What to do when Pam Zekman comes calling
For years, the seven most dreaded words in the English language were: “Mike Wallace is here to see you.” So feared was the grand inquisitor of “60 Minutes” that mere mention of his name made corrupt politicians, crooked businessmen and other assorted scoundrels quake in their loafers.
Wallace, 91, is officially retired from “60 Minutes” now, and the interrogation style that he made famous is rarely seen on network television these days. But in Chicago, there’s still one investigative reporter whose name evokes a similar reaction of abject panic. I’m referring to Pam Zekman, the diminutive dynamo of WBBM-Channel 2.
For nearly 30 years at the CBS-owned station — and 10 years before that at Chicago’s two daily newspapers — Zekman, 65, has been a unique force of nature who pursues her journalistic targets with the zeal and passion of the early 20th century muckrakers. The sight of her shoving a microphone in the face of a hostile character or chasing a fleeing subject down the street with camera in tow became as familiar to local viewers as Bozo’s big shoes or Skippy’s suspenders.
Twice in the past week or so, I’ve received calls from friends — one in government and the other in private practice — informing me that Pam Zekman was poking around the business of people close to them. Although the two matters were totally unrelated, the concern and stress I could hear in my friends’ voices were practically the same. Both asked how I thought they should handle Zekman’s inquiries. Of course, I told them of my great respect for her and the work she’s done over a terrific four-decade career (being honored by her peers this year with her Silver Circle induction). And, for what it’s worth, here’s the free advice I gave to them and I’ll share with you:
- Don’t duck her. The worst thing you can do is refuse to cooperate. It gives you no voice in the story, forfeits your opportunity to correct the facts and makes you look guilty as hell. Zekman is a master of knocking on closed doors, demanding simple answers to complicated questions and, as noted above, chasing people down the street. They’re all little dramas designed to shed more heat than light. You don’t want to be seen in those scenarios.

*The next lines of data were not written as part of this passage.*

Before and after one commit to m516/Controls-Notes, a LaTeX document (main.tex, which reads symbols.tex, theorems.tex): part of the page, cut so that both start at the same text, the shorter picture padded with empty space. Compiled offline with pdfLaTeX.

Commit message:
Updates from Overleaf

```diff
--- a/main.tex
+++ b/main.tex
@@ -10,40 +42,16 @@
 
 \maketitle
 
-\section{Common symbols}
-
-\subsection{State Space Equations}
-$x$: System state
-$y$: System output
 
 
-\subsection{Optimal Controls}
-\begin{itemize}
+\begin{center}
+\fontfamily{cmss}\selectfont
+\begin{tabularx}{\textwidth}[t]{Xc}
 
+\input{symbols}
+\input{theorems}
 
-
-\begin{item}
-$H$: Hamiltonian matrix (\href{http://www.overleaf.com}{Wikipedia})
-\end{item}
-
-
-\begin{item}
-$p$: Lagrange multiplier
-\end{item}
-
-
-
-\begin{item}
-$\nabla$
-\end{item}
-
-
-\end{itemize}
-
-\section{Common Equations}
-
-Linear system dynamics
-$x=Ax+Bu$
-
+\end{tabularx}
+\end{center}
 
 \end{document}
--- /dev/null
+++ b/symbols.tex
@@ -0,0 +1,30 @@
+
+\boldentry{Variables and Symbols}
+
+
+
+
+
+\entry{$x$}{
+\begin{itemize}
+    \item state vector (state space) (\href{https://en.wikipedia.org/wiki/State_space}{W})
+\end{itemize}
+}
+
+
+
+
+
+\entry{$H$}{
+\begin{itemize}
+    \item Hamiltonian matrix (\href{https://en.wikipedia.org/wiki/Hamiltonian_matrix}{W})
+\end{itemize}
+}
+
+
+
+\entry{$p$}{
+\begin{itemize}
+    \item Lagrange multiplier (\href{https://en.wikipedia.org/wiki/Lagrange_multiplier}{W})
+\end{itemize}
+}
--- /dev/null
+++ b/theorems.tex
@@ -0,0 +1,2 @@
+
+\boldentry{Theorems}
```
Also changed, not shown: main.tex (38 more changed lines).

- Never say “no comment.” That’s another way to appear guilty even if you’re not. Lawyers who advise clients to say “no comment” may think they’re acting in their best interests legally, but they’re killing them in the court of public opinion. Even an innocuous statement of concern or acknowledgement of the issue is better than stonewalling.
- Set your limits. Just because you’ve agreed to cooperate doesn’t mean you become a powerless pawn in Zekman’s hands. You can negotiate where and when the interview will take place. You can set a reasonable time limit in advance. You can even choose not to go on camera at all. Under certain circumstances, you may insist on being interviewed without cameras present or responding to questions in writing rather than in person. People do it all the time.
- Be honest. Never, ever lie. You are not obligated to reveal everything you know, but be sure whatever you do say is the truth.
- Act preemptively. If the matter in question can be corrected simply — perhaps by providing a refund, making necessary repairs or offering a sincere apology — do sobefore the interview with Zekman. Nothing is more disarming than telling her you’ve already solved the problem she’s come to ask about. It may not kill the story entirely, but it certainly will make you look better if you’ve already made amends.
- Protect yourself. If you’re going to submit to an interview on camera, make an audio recording of it for yourself. The point is not to intimidate Zekman (who, quite honestly, is beyond intimidation by anyone at this point), but to give yourself a backup in case questions of context or disputes about editing arise after the story airs.
- Don’t worry. What’s the worst that can happen? As with all of local news, Channel 2’s ratings are a far cry from what they used to be. Sure you may find yourself utterly humiliated before the six percent of television households in the Chicago area tuned in to the 10 o’clock newscast on an average night. But that still leaves the other 94 percent who’ll never know a thing about it.